Love From Syria, was launched on 17 June 2018 at the Bedford Refugee Week Celebrations at The Harpur Suite, Corn Exchange. You can listen online here.
Roshi Nasehi worked with refugee family participants from Bedford’s Kings Arms Project on an innovative adventure exploring time-stretched audio landscapes.
Love From Syria is a sound piece created in collaboration with Syrian refugee families who Roshi met during her residency at the Kings Arms project in Bedford in April 2018 as part of a commission from Bedford Music In Detention. During the residency, the group shared many traditional Syrian songs and stories, which she recorded.
This piece is derived from two individual recordings of a husband, Mahmoud, and his wife, Yaman, singing the traditional Syrian Love song, “Lamma Bada Yatathanna”. We explored singing the song through echoes and delay effects. Roshi then time-stretched the audio to make a seven minute track. Each minute represents a year of the Syrian war.

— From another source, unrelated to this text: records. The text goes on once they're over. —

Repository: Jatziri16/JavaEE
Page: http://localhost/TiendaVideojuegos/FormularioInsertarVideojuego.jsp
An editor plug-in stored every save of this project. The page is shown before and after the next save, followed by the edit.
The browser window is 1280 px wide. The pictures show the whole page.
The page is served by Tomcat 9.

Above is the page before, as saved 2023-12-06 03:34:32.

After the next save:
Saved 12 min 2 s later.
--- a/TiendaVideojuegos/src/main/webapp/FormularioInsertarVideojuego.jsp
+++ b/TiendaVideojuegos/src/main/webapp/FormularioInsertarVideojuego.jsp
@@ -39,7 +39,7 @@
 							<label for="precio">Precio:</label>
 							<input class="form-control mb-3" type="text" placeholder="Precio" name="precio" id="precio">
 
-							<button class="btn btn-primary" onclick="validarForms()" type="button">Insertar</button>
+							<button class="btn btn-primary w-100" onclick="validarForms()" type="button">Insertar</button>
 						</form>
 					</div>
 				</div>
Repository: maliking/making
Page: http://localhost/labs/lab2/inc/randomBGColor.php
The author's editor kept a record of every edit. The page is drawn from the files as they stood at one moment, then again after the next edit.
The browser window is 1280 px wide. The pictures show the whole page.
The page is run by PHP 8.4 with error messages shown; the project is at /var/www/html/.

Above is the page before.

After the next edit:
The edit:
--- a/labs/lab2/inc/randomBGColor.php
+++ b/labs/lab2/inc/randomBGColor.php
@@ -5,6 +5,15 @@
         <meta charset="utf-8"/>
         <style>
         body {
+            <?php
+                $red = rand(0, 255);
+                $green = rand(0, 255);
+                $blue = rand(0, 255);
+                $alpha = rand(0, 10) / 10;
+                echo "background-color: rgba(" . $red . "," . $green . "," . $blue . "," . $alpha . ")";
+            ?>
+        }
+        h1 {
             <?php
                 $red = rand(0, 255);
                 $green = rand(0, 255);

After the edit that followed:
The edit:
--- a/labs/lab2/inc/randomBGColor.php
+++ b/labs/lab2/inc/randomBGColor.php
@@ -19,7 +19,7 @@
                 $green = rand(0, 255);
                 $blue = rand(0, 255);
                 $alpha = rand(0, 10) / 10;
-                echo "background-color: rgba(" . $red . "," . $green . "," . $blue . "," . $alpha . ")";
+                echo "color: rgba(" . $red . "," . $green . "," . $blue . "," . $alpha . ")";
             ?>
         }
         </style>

The piece seeks to reflect their feelings about the last seven years, as expressed in their own words,
‘intense fear. Depression. The breaking of personalities as well as our homes and towns.’
Insight from the commissioned artist about Love from Syria. Interviewed by Gini Simpson. Roshi Nasehi – ‘Love From Syria’
Roshi Nasehi is a Welsh born singer and composer of Iranian parentage. She is the founder of an experimental, electronic Welsh-Iranian folk pop genre and has shown work at The Museum of London, the Southbank 2012 WOW festival and the British Council. Roshi was selected from an open artist call run by Bedford MID, to work with Syrian families now making their lives in Bedford. Her focus was to create an artistic act of hospitality with newly arrived families. The project was based at the Kings Arms Project, a social action initiative supporting homeless people in the town.
This residency comprised 4 sessions with couples and their children. Artistic sound tools were used to engage families, to create an initial platform for their voices, to experiment with effects and to make resonant creative art works. To start off with, Roshi shared a lullaby from the 80’s woman’s peace camp, Greenham Common. The camp was a protest against siting cruise missiles in Berkshire, initiated by a group of women from Wales. These women used their identity as mothers to make a protest against nuclear weapons a protest for the safety of children and future generations, a frequently recurrent theme with important links to the safety of children in war zones and the safety of displaced children and their families in 2018. This then inspired sharing of lullabies, dance, love songs and stories which were personally meaningful and came from Syria, the UK or elsewhere, on route. Stories shared by families revealed powerful themes of fear, collapse and dislocation, which fed into co-created art works.
The final art work, ‘Love From Syria’ is a beautiful, wistful piece of art, where sounds, inspired by shared songs have been mixed and stretched to create 7 minutes of audio, each minute represents a year of the 7-year war in Syria.
Image Credit: Caroline Connaughton Photography